Report every line in the records below that holds the word "diagrams".
++++++++
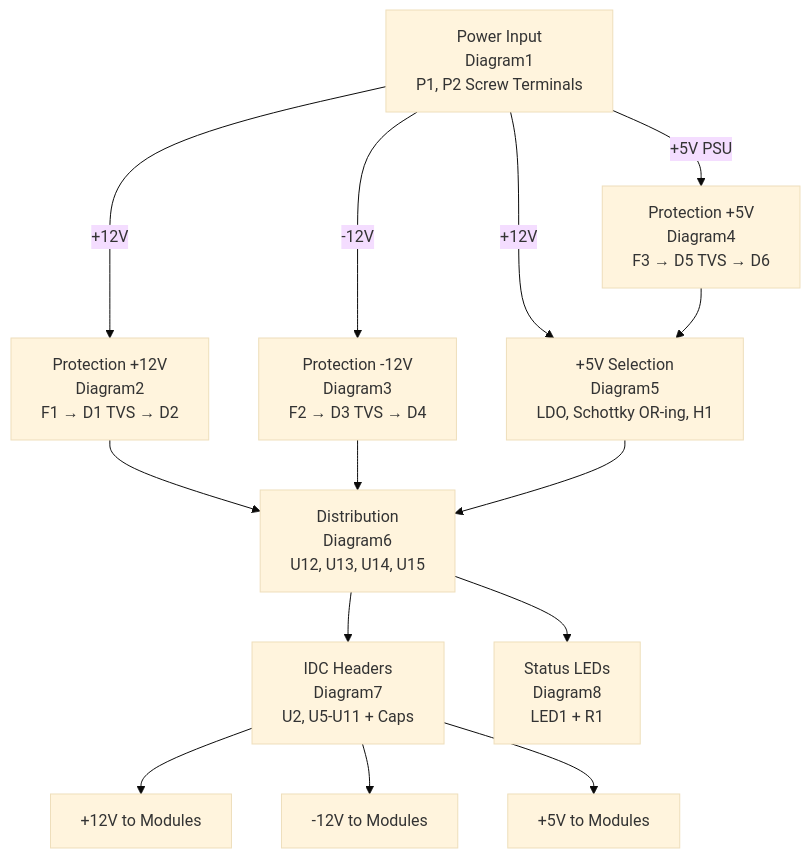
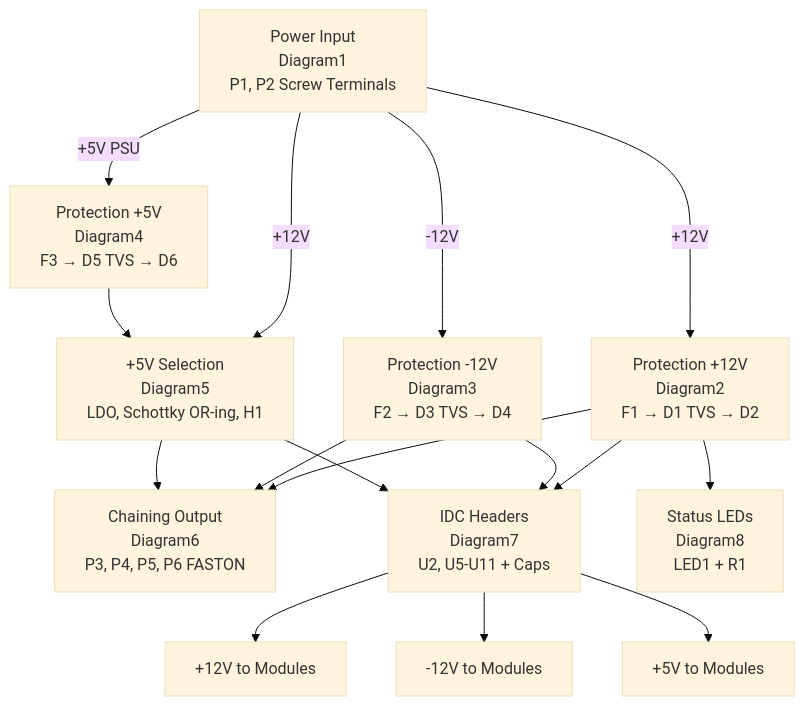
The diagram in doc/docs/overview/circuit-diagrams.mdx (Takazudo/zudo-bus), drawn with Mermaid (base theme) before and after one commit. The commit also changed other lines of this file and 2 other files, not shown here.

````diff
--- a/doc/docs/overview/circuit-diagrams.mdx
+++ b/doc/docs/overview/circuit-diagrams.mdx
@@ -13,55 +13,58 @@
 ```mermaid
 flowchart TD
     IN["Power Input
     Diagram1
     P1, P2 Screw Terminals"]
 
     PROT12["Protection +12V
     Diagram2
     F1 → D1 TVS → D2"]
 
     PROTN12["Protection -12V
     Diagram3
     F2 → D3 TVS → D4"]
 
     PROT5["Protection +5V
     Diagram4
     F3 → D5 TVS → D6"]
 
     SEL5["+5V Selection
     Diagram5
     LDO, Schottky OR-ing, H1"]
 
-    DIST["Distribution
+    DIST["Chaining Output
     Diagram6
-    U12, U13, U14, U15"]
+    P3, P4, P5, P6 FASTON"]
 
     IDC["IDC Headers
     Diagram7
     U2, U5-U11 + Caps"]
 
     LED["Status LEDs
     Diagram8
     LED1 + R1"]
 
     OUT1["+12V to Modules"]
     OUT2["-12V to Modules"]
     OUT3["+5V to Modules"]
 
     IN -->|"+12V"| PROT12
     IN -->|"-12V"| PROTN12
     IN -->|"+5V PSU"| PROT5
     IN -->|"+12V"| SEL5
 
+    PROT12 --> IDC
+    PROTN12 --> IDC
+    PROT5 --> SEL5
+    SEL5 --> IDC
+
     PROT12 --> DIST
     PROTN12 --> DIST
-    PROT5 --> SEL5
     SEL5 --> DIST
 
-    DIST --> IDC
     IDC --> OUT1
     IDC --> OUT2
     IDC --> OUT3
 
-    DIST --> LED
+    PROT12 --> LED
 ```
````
++++++++
◆ **WRITTEN SOLUTION**:
The diagram in doc/docs/overview/circuit-diagrams.mdx (Takazudo/zudo-bus), drawn with Mermaid (base theme) before and after one commit. The commit also changed other lines of this file and 2 other files, not shown here.
--- a/doc/docs/overview/circuit-diagrams.mdx
+++ b/doc/docs/overview/circuit-diagrams.mdx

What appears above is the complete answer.